You can do the same for your deaf attendees by providing amazing and structured transcripts (which will also benefit all attendees and it’s great for SEO too).
4.5 – Offer all attendees the opportunity to provide feedback around accessibility
To learn and help you prepare for future virtual events, be receptive and encourage your attendees to share their feedback. Some people might not be comfortable but even a little nudge during the event and another one after the event can give you some great insights to make the process (and we can all do things better).
However, make sure you take onboard whatever feedback you have received. It is completely pointless to receive them if you are not going to take it onboard and learn from that experience.
You never know, you may learn something from your deaf attendees that (and of course, everyone else) that can benefit future attendees even more should you decide to run the virtual event again.
In-person events will never disappear and it has its unique values that you can’t transmit online. But there is no doubt that the use of virtual events like conferences, livestreams and video calls are here to stay and will more likely be considered in the future, perhaps even alongside the in-person events.
As someone who has attended dozens of online and offline events, many of the above comes from my own personal experience of attending those online events.
But on may occasions, I share my frustrations with others who feel ignored by the event organisers, which is why I am also vocal about the topic of having video-based conversations with deaf and hard of hearing people.
Many of the points mentioned will also benefit other attendees too. So whilst thinking about accessibility for your virtual events, bear in mind that it’s not just deaf attendees who can benefit from the tips below but many others will find it a more pleasant experience too.
However, if you are looking for ways to accommodate other people, like those who are blind (and you should consider it too), you are best to ask someone who knows more than me by asking your network.
In the end, your attendees are the most important people at your event. So why not make them as comfortable as possible, even if it is virtually?
- What is ‘audism’? Plus my personal experiences of facing audism - October 27, 2021

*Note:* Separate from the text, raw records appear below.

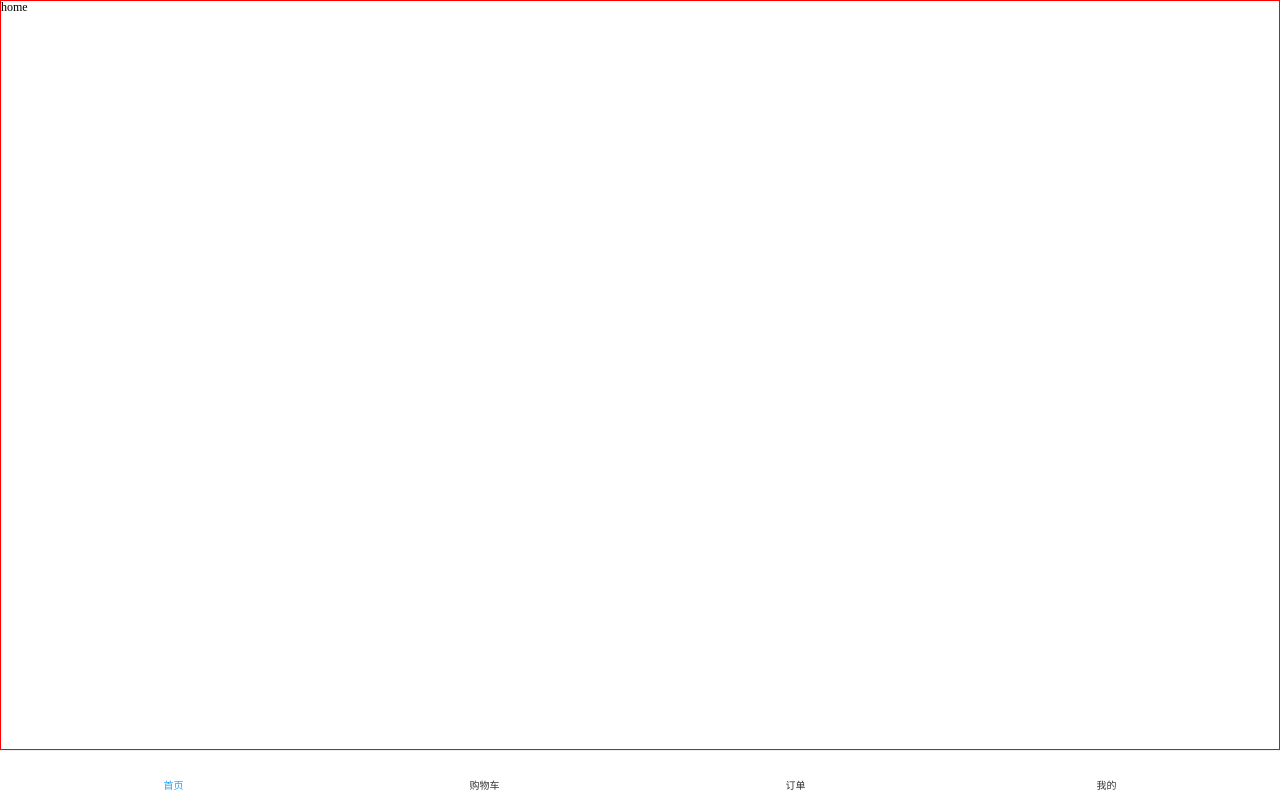
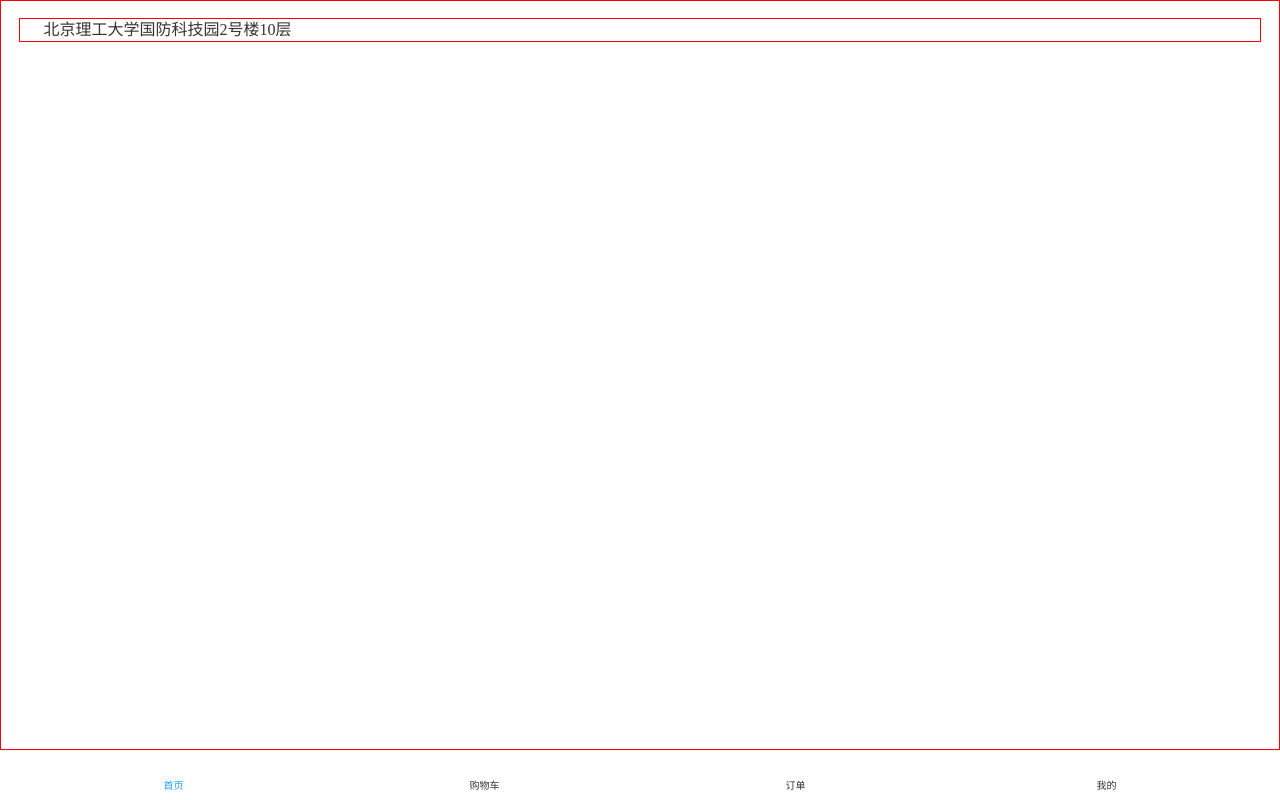
Before and after one commit to dongdong12138/vue-shopping, a Vue app: page /#/ in a window 1280 px wide. Built offline with nearby package versions, Linux system fonts and the light colour scheme; sample sign-in values are in the browser's storage; a web font is replaced by a local one.

Commit message:
首页-顶部地址

```diff
--- a/src/style/mixins.scss
+++ b/src/style/mixins.scss
@@ -5,3 +5,9 @@
     > .wrapper { flex: 1; }
   }
 }
+
+@mixin ellipsis {
+  overflow: hidden;
+  white-space: nowrap;
+  text-overflow: ellipsis;
+}
--- a/src/views/home/Home.vue
+++ b/src/views/home/Home.vue
@@ -1,11 +1,12 @@
 <script setup>
 import Docker from '@/components/Docker.vue'
+import StaticPart from './StaticPart.vue'
 </script>
 
 <template>
   <div class="page">
     <div class="home wrapper">
-      home
+      <StaticPart />
     </div>
     <Docker />
   </div>
@@ -18,5 +19,6 @@ import Docker from '@/components/Docker.vue'
 
 .home {
   border: 1px solid red;
+  padding: 0 .18rem .1rem .18rem;
 }
 </style>
--- /dev/null
+++ b/src/views/home/StaticPart.vue
@@ -0,0 +1,32 @@
+<template>
+
+  <div class="address">
+    <i class="iconfont">&#xe619;</i>
+    <span class="address_text">北京理工大学国防科技园2号楼10层</span>
+    <i class="iconfont">&#xe60b;</i>
+  </div>
+
+</template>
+
+<script>
+export default {
+  name: 'StaticPart'
+}
+</script>
+
+<style scoped lang="scss">
+@import "../../style/mixins.scss";
+
+.address {
+  border: 1px solid red;
+  color: #333; font-size: .16rem;
+  line-height: .22rem;
+  margin-top: .17rem;
+  display: flex; align-items: center;
+  .iconfont { font-size: .2rem; }
+  &_text {
+    margin: 0 auto 0 .08rem;
+    @include ellipsis;
+  }
+}
+</style>
```
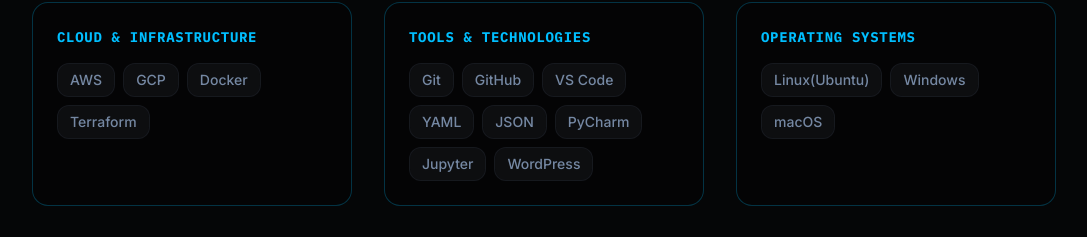
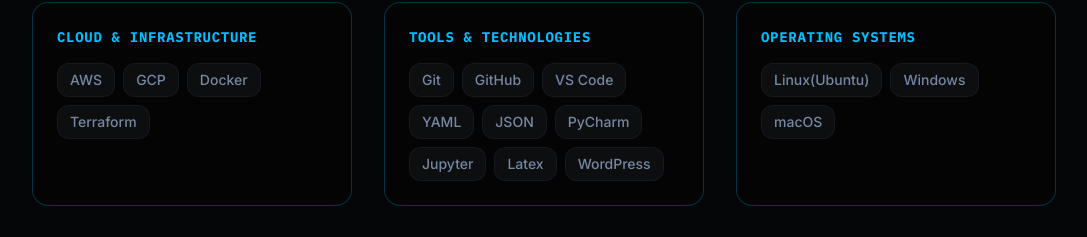
Before and after one commit to sunny-arch-82/sunny-arch-82.github.io, a React (Vite) app: page / in a window 1280 px wide. Shown: the part 2238-2475 px from the top of the page, without its empty margins (96-1183 px from the left). Built offline with nearby package versions, Linux system fonts and the light colour scheme; the HTML template or start-up script is replaced by a standard one.

Commit message:
Update skills

```diff
--- a/src/data/portfolioData.ts
+++ b/src/data/portfolioData.ts
@@ -65,7 +65,7 @@ export const portfolioData = {
     "Frameworks & Libraries": ["REST APIs", "Flask", "Django", "TensorFlow", "Pandas", "NumPy", "Data Visualization", "PyTorch"],
     "Databases": ["PostgreSQL", "MongoDB", "MySQL", "Redis"],
     "Cloud & Infrastructure": ["AWS", "GCP", "Docker", "Terraform"],
-    "Tools & Technologies": ["Git", "GitHub", "VS Code", "YAML", "JSON", "PyCharm", "Jupyter", "WordPress"],
+    "Tools & Technologies": ["Git", "GitHub", "VS Code", "YAML", "JSON", "PyCharm", "Jupyter", "Latex", "WordPress"],
     "Operating Systems": ["Linux(Ubuntu)", "Windows", "macOS"]
   },
 
```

- ‘CODA’ movie review: my thoughts on the latest deaf movie to be released - October 13, 2021
- Deafness as a ‘hidden/invisible disability’ - October 6, 2021
Leave a Reply